Exercise prompt: Gather all lines in the entries below that include the word "xlabel".

Version difference data:
+===+
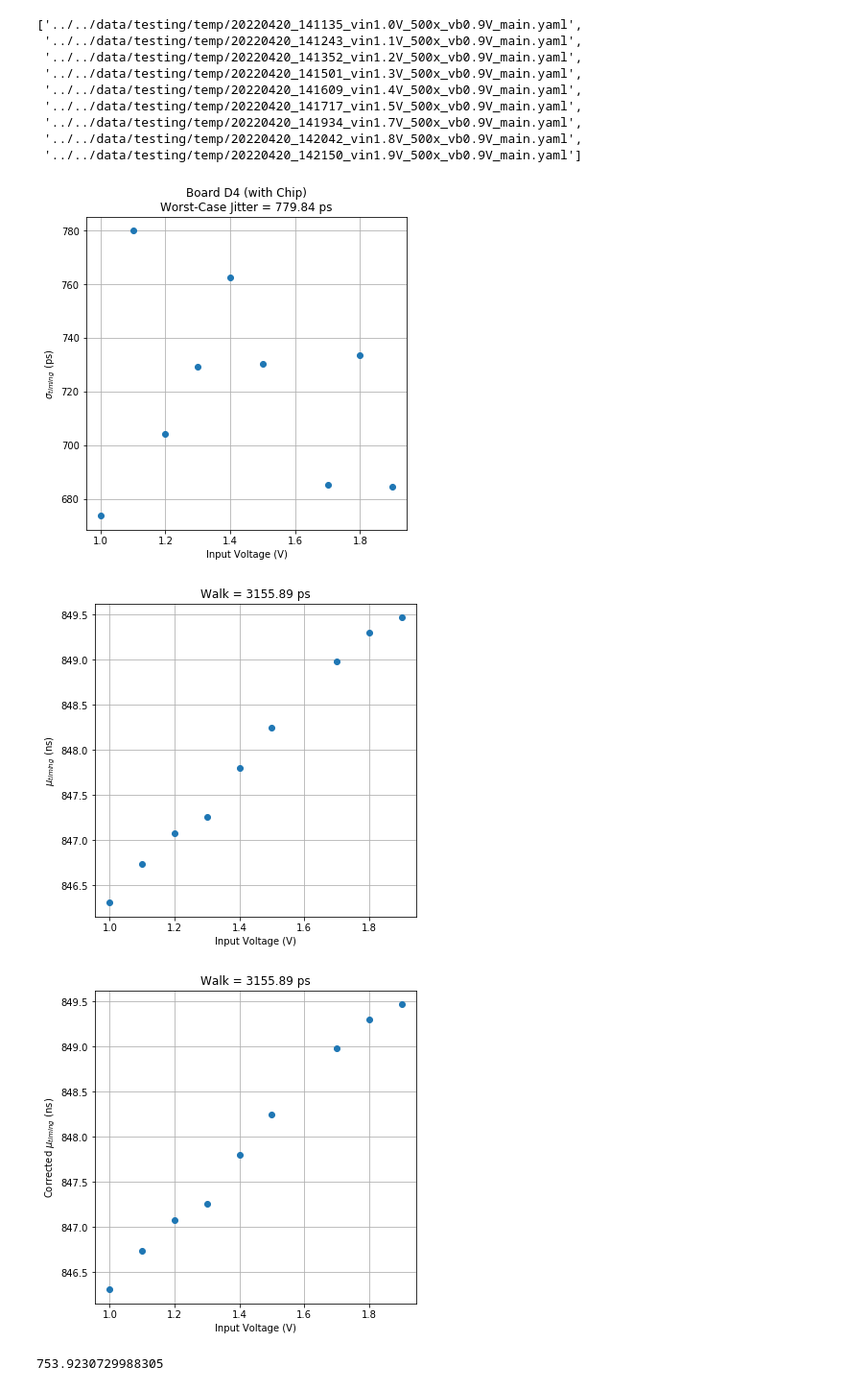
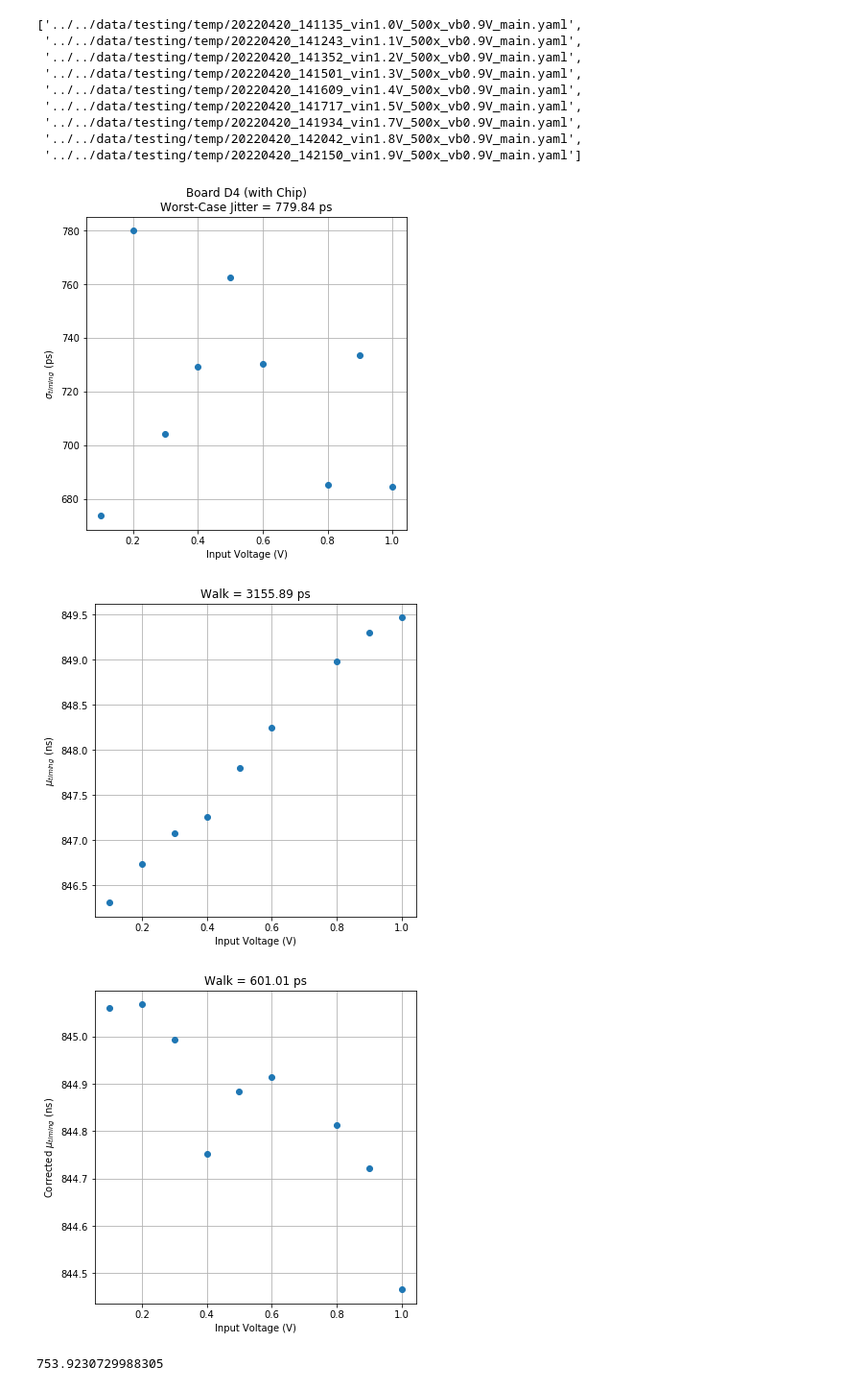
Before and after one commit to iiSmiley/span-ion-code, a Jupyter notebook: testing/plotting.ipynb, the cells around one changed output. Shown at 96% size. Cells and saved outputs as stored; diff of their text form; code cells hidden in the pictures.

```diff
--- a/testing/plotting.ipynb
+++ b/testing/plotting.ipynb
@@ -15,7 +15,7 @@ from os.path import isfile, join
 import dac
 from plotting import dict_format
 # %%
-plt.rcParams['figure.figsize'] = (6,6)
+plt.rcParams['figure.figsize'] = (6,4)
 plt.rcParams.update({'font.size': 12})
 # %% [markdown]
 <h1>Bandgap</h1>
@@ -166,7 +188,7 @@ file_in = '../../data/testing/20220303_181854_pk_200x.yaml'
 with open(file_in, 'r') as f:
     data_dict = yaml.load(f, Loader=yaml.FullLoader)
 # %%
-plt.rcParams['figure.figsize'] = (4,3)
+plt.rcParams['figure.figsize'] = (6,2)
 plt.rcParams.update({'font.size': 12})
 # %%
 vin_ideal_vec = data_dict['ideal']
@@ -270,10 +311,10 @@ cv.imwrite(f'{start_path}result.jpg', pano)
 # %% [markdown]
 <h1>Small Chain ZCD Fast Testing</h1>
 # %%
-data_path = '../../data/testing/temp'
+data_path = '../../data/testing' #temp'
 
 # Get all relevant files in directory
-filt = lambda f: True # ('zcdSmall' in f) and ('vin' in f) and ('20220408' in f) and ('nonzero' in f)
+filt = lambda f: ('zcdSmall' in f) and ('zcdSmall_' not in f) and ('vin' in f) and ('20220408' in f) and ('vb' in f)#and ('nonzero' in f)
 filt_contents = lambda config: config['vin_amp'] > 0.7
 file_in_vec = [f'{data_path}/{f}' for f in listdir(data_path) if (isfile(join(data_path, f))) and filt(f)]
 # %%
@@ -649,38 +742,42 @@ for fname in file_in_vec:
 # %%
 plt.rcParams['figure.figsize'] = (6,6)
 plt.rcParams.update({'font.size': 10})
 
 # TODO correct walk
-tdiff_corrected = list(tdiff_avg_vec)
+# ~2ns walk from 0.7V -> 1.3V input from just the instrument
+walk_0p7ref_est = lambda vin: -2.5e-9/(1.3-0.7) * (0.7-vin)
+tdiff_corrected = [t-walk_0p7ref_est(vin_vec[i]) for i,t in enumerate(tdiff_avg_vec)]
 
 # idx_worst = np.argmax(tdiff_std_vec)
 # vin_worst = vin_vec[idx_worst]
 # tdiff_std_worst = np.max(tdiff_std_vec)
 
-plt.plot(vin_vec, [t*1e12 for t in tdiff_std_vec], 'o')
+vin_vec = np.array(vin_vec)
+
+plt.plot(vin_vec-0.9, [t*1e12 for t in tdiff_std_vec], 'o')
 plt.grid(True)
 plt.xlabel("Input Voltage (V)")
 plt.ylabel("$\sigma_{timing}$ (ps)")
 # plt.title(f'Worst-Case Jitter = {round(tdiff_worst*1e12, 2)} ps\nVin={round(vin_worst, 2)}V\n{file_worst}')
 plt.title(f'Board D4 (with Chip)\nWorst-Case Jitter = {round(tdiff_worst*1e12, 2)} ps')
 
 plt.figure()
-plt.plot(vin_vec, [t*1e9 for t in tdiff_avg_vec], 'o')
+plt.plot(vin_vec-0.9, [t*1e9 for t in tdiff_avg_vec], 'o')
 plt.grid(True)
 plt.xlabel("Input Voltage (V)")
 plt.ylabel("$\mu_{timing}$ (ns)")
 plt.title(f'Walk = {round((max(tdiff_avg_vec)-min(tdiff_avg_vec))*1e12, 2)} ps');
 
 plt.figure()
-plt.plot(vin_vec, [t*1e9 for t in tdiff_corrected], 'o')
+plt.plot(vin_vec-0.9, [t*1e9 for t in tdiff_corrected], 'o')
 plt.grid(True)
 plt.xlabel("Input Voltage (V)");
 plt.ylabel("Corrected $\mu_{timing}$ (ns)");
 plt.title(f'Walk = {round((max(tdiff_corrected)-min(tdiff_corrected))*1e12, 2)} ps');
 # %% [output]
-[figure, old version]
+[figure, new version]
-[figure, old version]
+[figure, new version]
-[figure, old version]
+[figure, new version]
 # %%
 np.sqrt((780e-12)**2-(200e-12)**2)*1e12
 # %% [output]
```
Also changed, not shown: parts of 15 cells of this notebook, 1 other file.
+===+
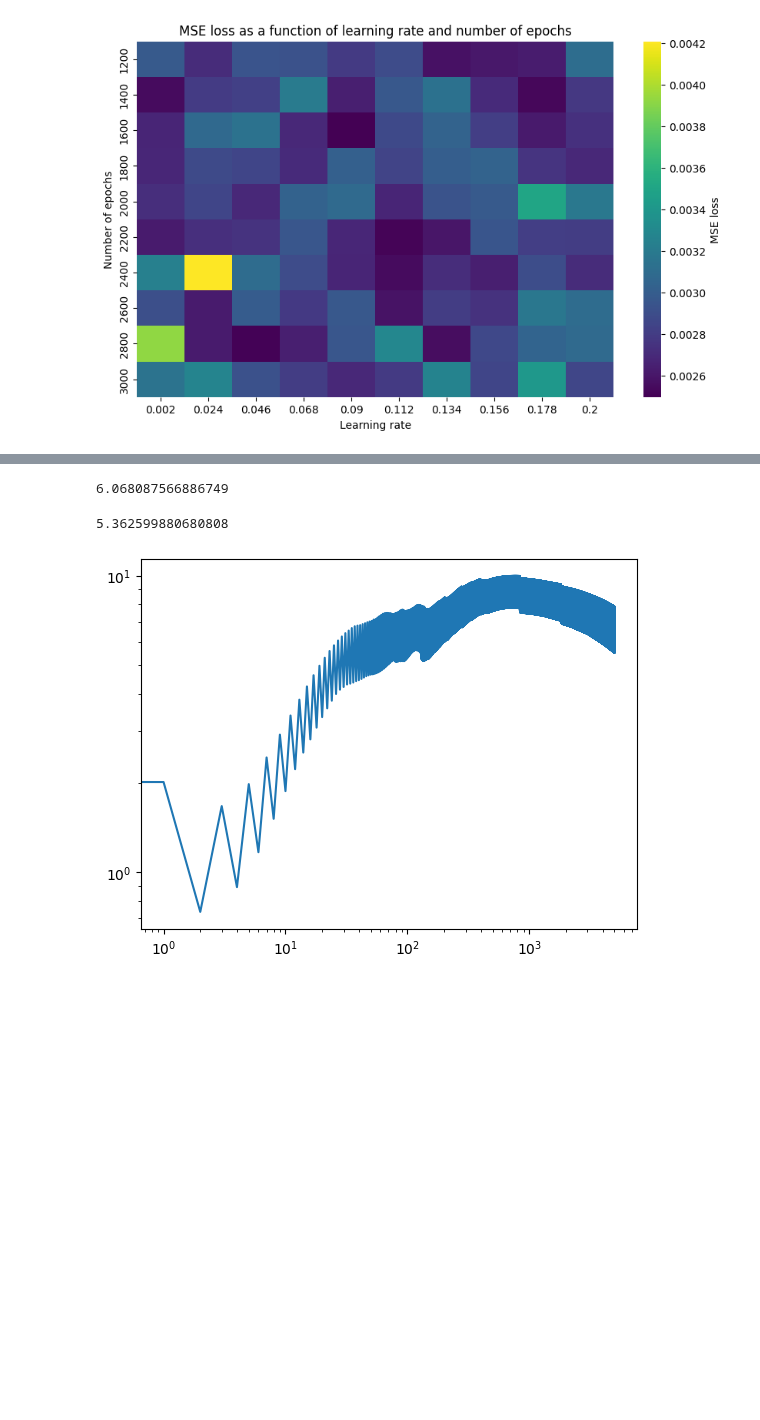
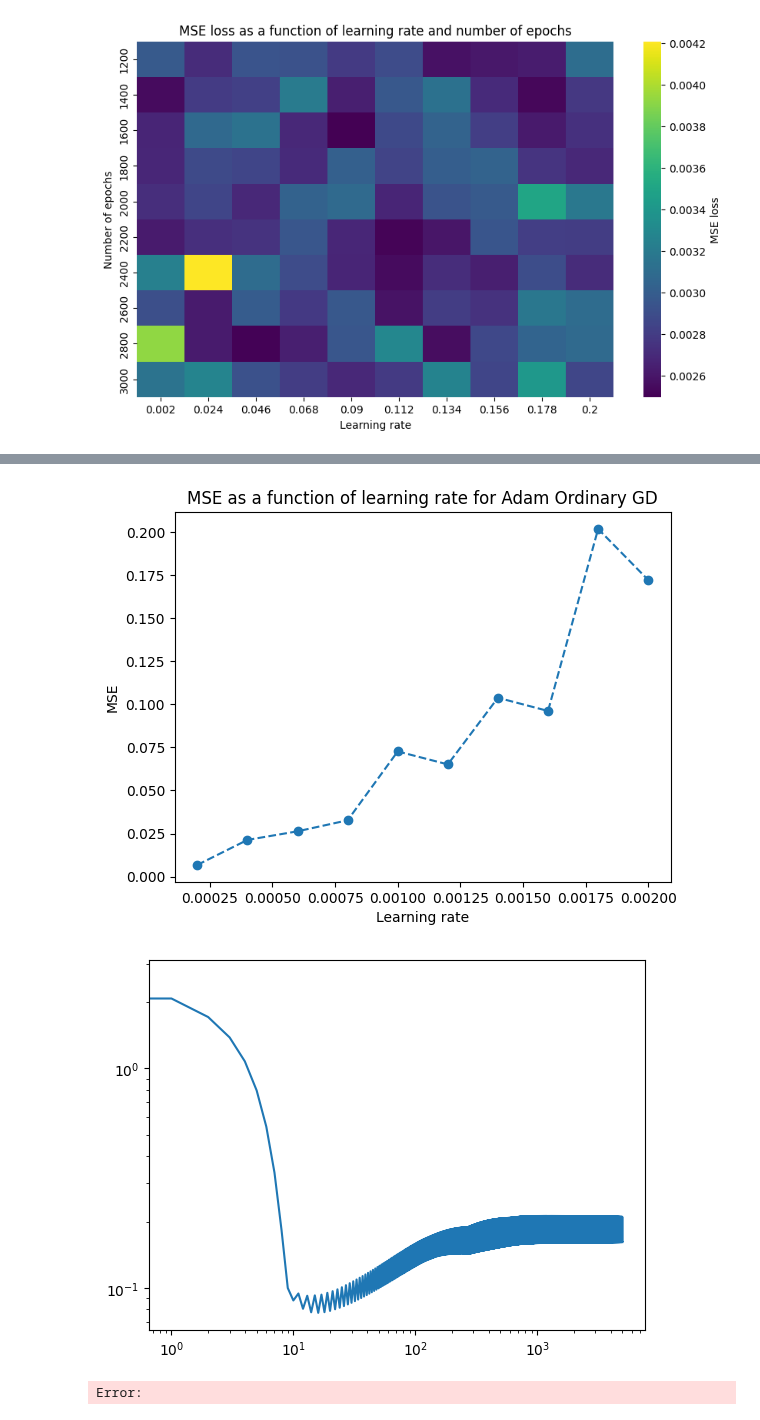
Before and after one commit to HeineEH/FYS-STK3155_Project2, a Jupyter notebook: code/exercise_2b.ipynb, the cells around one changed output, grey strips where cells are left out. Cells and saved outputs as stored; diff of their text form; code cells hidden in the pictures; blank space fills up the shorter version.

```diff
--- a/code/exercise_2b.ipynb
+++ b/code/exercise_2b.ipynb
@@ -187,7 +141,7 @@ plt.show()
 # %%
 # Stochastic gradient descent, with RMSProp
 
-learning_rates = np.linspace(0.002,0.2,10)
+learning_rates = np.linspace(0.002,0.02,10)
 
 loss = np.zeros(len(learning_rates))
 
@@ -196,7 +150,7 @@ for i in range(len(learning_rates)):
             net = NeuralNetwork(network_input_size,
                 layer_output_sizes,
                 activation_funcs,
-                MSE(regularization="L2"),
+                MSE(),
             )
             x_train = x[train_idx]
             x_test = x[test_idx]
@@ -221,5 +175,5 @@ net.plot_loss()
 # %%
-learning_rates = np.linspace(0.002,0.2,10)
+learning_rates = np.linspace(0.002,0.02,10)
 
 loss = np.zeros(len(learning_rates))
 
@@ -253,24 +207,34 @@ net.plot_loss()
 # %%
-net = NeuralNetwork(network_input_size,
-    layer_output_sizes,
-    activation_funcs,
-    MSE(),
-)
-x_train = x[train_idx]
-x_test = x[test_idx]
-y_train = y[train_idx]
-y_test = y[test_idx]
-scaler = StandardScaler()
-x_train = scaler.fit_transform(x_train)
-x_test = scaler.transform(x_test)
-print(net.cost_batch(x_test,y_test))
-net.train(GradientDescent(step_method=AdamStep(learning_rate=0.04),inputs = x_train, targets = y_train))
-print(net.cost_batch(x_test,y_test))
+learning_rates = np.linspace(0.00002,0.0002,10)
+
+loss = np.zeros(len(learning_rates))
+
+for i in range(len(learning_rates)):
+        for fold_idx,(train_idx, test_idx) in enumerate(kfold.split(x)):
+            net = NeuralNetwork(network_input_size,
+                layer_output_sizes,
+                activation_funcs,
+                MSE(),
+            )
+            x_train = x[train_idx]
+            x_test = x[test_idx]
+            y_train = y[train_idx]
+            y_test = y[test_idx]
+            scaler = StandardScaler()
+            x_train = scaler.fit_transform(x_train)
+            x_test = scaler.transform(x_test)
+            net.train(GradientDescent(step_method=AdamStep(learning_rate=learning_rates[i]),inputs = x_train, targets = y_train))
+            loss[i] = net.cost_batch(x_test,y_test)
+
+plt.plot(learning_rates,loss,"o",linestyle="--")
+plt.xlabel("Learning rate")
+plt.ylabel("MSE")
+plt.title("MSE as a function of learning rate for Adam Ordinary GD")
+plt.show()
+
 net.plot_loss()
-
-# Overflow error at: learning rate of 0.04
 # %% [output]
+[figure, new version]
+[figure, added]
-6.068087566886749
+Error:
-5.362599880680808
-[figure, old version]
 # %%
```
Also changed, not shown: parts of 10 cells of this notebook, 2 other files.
+===+
Written solution:
 plt.xlabel("Input Voltage (V)")
 plt.xlabel("Input Voltage (V)")
 plt.xlabel("Input Voltage (V)");
+plt.xlabel("Learning rate")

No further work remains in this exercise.